It is socially acceptable, cool even, to claim that you are “no good at
maths” whereas people would be ashamed to admit they couldn’t read.
This culture is endemic in Britain, pervading politics and the media.
Years of reduction in examination standards and teaching to the test
from the early 1980s onwards has served to increase the perception that
maths is boring, difficult and geeky. The economic results are now
emerging. Fifty percent of UK employers are dissatisfied with the basic
numeracy of school leavers. There is also a massive gap being created
in high level mathematics, with City firms disproportionately recruiting
non-UK graduates. This, as Michael Gove has recognised, has significant
implications for the wider economy: mathematics is vital for economic
The modern economy is a “maths economy” in which mathematical skills
drive value in industries from energy to financial services. The new
“Masters of the Universe” in the City are no longer traders doing
deals; they are the “power mathematicians” who model future trends.
Yet, despite this country’s strong record of producing Nobel
prizewinners and Fields medalists, the UK is under threat from new
competitors entering this market.
The proportion of students studying A-level maths has dropped since 1989, a lost generation turned off by the new style of examinations and teaching. There has been a total reduction of 440,000 taking A-level since then, despite an ability for maths A-level to improve an individual’s income by ten percent. This lost generation has cost the British economy £9bn.
In an attempt to address the failed progressive teaching methods of the 1960s and 1970s there has been a “tightening Gordian knot of political control” over mathematics.
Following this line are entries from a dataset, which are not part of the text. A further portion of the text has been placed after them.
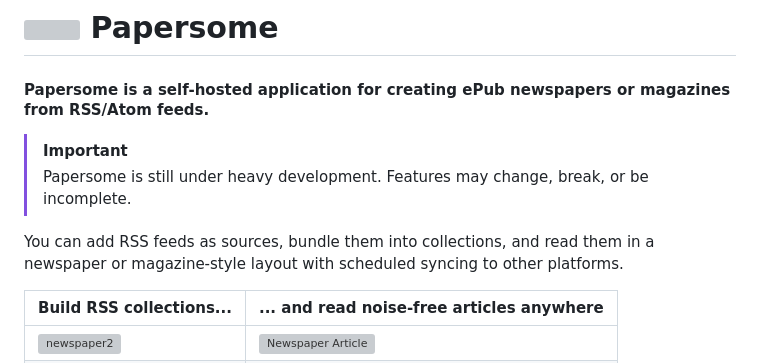
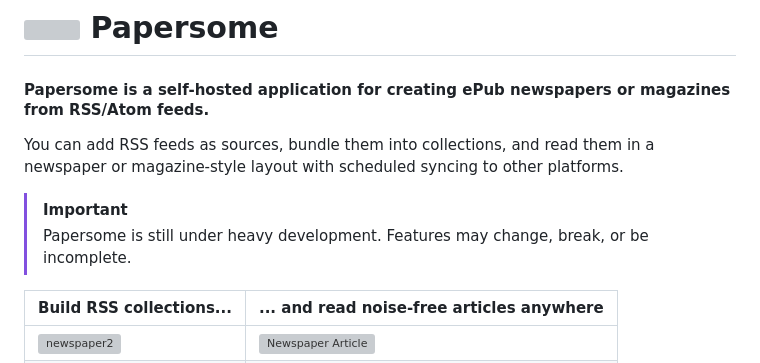
Before and after one commit to thijskuilman/papersome, a Markdown page: README.md, the part around the change. Rendered like a GitHub page; grey boxes are pictures that could not be loaded.

```diff
--- a/README.md
+++ b/README.md
@@ -2,10 +2,10 @@
 
 <h4>Papersome is a self-hosted application for creating ePub newspapers or magazines from RSS/Atom feeds.</h4>
 
+You can add RSS feeds as sources, bundle them into collections, and read them in a newspaper or magazine-style layout with scheduled syncing to other platforms.
+
 > [!IMPORTANT]
 > Papersome is still under heavy development. Features may change, break, or be incomplete.
-
-You can add RSS feeds as sources, bundle them into collections, and read them in a newspaper or magazine-style layout with scheduled syncing to other platforms.
 
 | Build RSS collections... | ... and read noise-free articles anywhere |
 |-----------|---------|
```
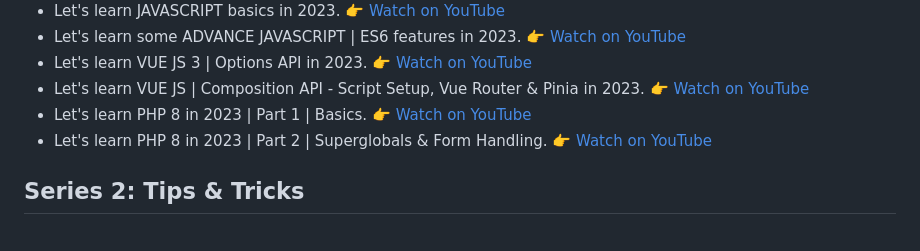
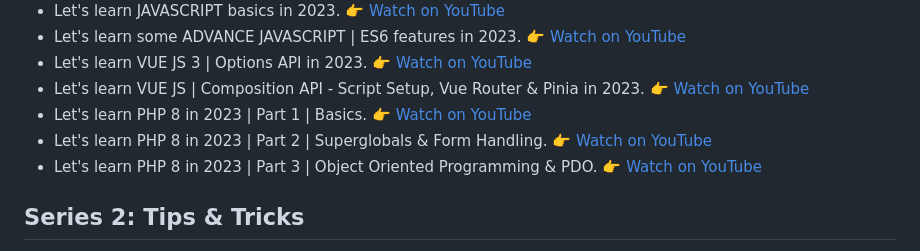
Before and after one commit to JonVadar/YouTube_videos, a Markdown page: README.md, the part around the change. Drawn GitHub-style.

```diff
--- a/README.md
+++ b/README.md
@@ -14,6 +14,7 @@ Thanks for visiting this repo 😀
 - Let's learn VUE JS | Composition API - Script Setup, Vue Router & Pinia in 2023. 👉 [Watch on YouTube](https://www.youtube.com/watch?v=WSh8iiWgOLg)
 - Let's learn PHP 8 in 2023 | Part 1 | Basics. 👉 [Watch on YouTube](https://youtu.be/S336mLBaVpQ?si=Nv_NvKsUDEOHALTY)
 - Let's learn PHP 8 in 2023 | Part 2 | Superglobals & Form Handling. 👉 [Watch on YouTube](https://youtu.be/sglj3c55VfI?si=qgdKB7irC25Urc4b)
+- Let's learn PHP 8 in 2023 | Part 3 | Object Oriented Programming & PDO. 👉 [Watch on YouTube](https://youtu.be/VawVMUvXVjk?si=rBhIKd1eccjktRHH)
 
 ## Series 2: Tips & Tricks
 
```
Exams have become less stretching partly because of efforts to make them more “relevant” to the modern workplace and partly to show results have improved. But ironically, it is not work related problems that are critical – it is the core techniques of logical thinking and problem solving that are especially valuable in the modern economy. By adopting a “pick and mix” approach where pupils cover many subjects at a shallow level, pupils are not acquiring the basic toolkit to progress to the next level. They are not tackling the difficult challenge that can lead to the “eureka” moment and generate an excitement about mathematics.
So what must be done? The report argues that rigour should be restored to maths education by complete independence of the examination system and a reversal of the trend towards modularisation. A “new Alexander” is required to cut the Gordian knot of political control that has made Government rather than pupils and teachers responsible for results. Further – as Michael Gove has also put forward – more rigorous qualifications, such as the IGCSE, must be available to students in the state sector:
The Conservatives should seize the opportunity to push forward radical reforms that they have already been advocating – such as real school choice, more scope to vary teachers pay and rigorous qualifications – in order to end the three key causes of the problem: a lack of leadership from the discipline, misguided interference from successive governments and, most importantly, a basic lack of understanding in modern culture of the value of mathematics.
This is vital if the UK economy is to succeed in the battle of the maths economy.